** Extracted data **
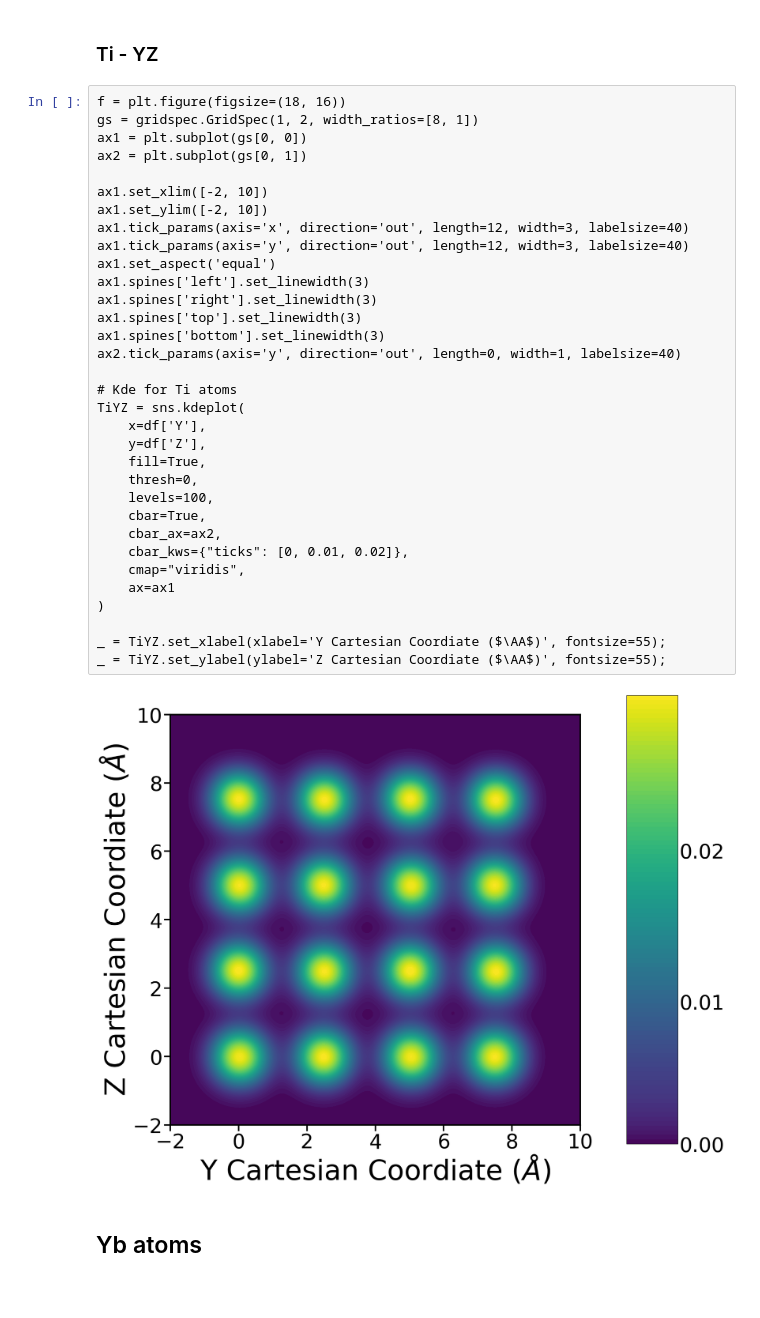
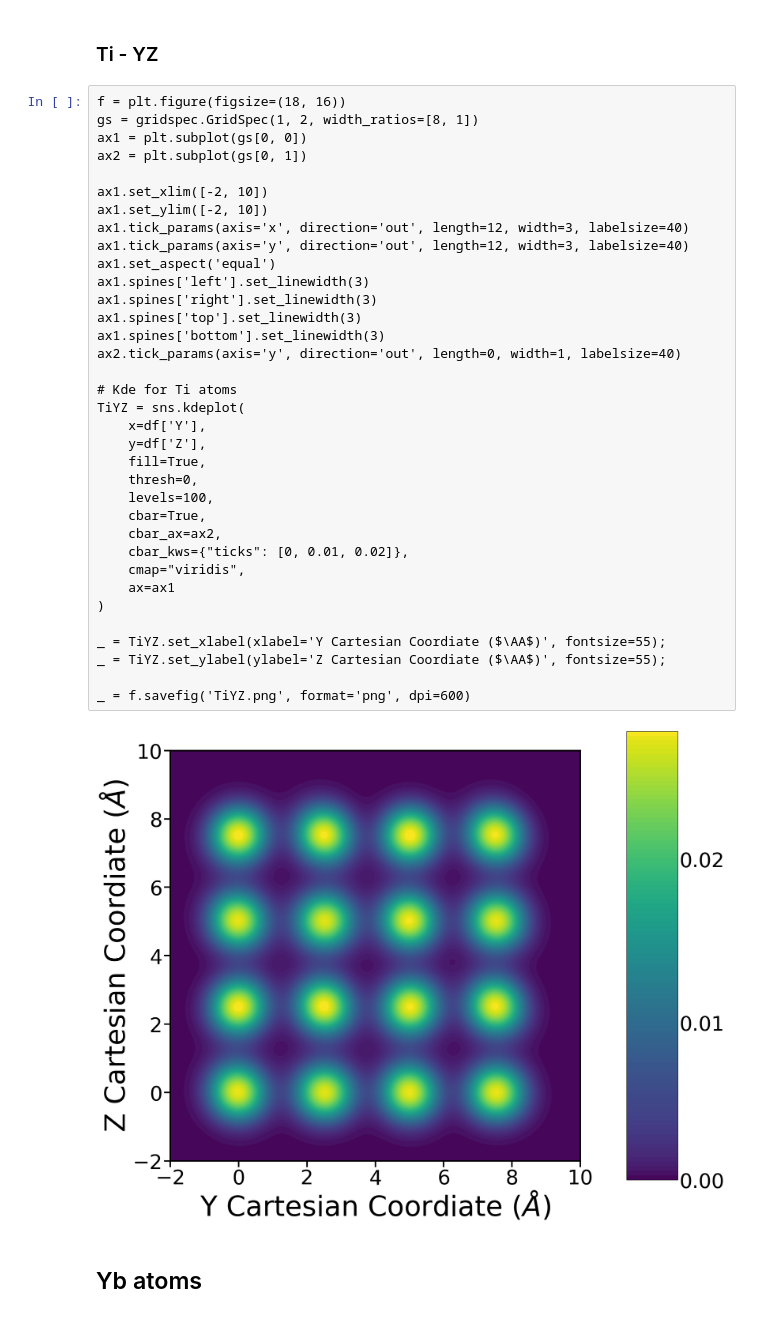
Before and after one commit to Kvieta1990/Working_Proj, a Jupyter notebook: Research/HDZ_RMC/RMC_Optimal_fittings/ytso_0_try6_retry12/All_Analysis.ipynb, the cells around one changed output. Drawn from its saved outputs; the diff is of its cells as text.

```diff
--- a/Research/HDZ_RMC/RMC_Optimal_fittings/ytso_0_try6_retry12/All_Analysis.ipynb
+++ b/Research/HDZ_RMC/RMC_Optimal_fittings/ytso_0_try6_retry12/All_Analysis.ipynb
@@ -124,34 +128,36 @@ ax1 = plt.subplot(gs[0, 0])
 ax2 = plt.subplot(gs[0, 1])
 
 ax1.set_xlim([-2, 10])
 ax1.set_ylim([-2, 10])
 ax1.tick_params(axis='x', direction='out', length=12, width=3, labelsize=40)
 ax1.tick_params(axis='y', direction='out', length=12, width=3, labelsize=40)
 ax1.set_aspect('equal')
 ax1.spines['left'].set_linewidth(3)
 ax1.spines['right'].set_linewidth(3)
 ax1.spines['top'].set_linewidth(3)
 ax1.spines['bottom'].set_linewidth(3)
 ax2.tick_params(axis='y', direction='out', length=0, width=1, labelsize=40)
 
 # Kde for Ti atoms
 TiYZ = sns.kdeplot(
     x=df['Y'],
     y=df['Z'],
     fill=True,
     thresh=0,
     levels=100,
     cbar=True,
     cbar_ax=ax2,
     cbar_kws={"ticks": [0, 0.01, 0.02]},
     cmap="viridis",
     ax=ax1
 )
 
 _ = TiYZ.set_xlabel(xlabel='Y Cartesian Coordiate ($\AA$)', fontsize=55);
 _ = TiYZ.set_ylabel(ylabel='Z Cartesian Coordiate ($\AA$)', fontsize=55);
+
+_ = f.savefig('TiYZ.png', format='png', dpi=600)
 # %% [output]
-[figure, old version]
+[figure, new version]
 # %% [markdown]
 ## Yb atoms
 # %%
```
Also changed, not shown: parts of 11 cells of this notebook, 9 other files.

** Directions for this task **
All of the preceding material should be output verbatim, with the pictures excluded.

** Solution **
Before and after one commit to Kvieta1990/Working_Proj, a Jupyter notebook: Research/HDZ_RMC/RMC_Optimal_fittings/ytso_0_try6_retry12/All_Analysis.ipynb, the cells around one changed output. Drawn from its saved outputs; the diff is of its cells as text.

```diff
--- a/Research/HDZ_RMC/RMC_Optimal_fittings/ytso_0_try6_retry12/All_Analysis.ipynb
+++ b/Research/HDZ_RMC/RMC_Optimal_fittings/ytso_0_try6_retry12/All_Analysis.ipynb
@@ -124,34 +128,36 @@ ax1 = plt.subplot(gs[0, 0])
 ax2 = plt.subplot(gs[0, 1])
 
 ax1.set_xlim([-2, 10])
 ax1.set_ylim([-2, 10])
 ax1.tick_params(axis='x', direction='out', length=12, width=3, labelsize=40)
 ax1.tick_params(axis='y', direction='out', length=12, width=3, labelsize=40)
 ax1.set_aspect('equal')
 ax1.spines['left'].set_linewidth(3)
 ax1.spines['right'].set_linewidth(3)
 ax1.spines['top'].set_linewidth(3)
 ax1.spines['bottom'].set_linewidth(3)
 ax2.tick_params(axis='y', direction='out', length=0, width=1, labelsize=40)
 
 # Kde for Ti atoms
 TiYZ = sns.kdeplot(
     x=df['Y'],
     y=df['Z'],
     fill=True,
     thresh=0,
     levels=100,
     cbar=True,
     cbar_ax=ax2,
     cbar_kws={"ticks": [0, 0.01, 0.02]},
     cmap="viridis",
     ax=ax1
 )
 
 _ = TiYZ.set_xlabel(xlabel='Y Cartesian Coordiate ($\AA$)', fontsize=55);
 _ = TiYZ.set_ylabel(ylabel='Z Cartesian Coordiate ($\AA$)', fontsize=55);
+
+_ = f.savefig('TiYZ.png', format='png', dpi=600)
 # %% [output]
-[figure, old version]
+[figure, new version]
 # %% [markdown]
 ## Yb atoms
 # %%
```
Also changed, not shown: parts of 11 cells of this notebook, 9 other files.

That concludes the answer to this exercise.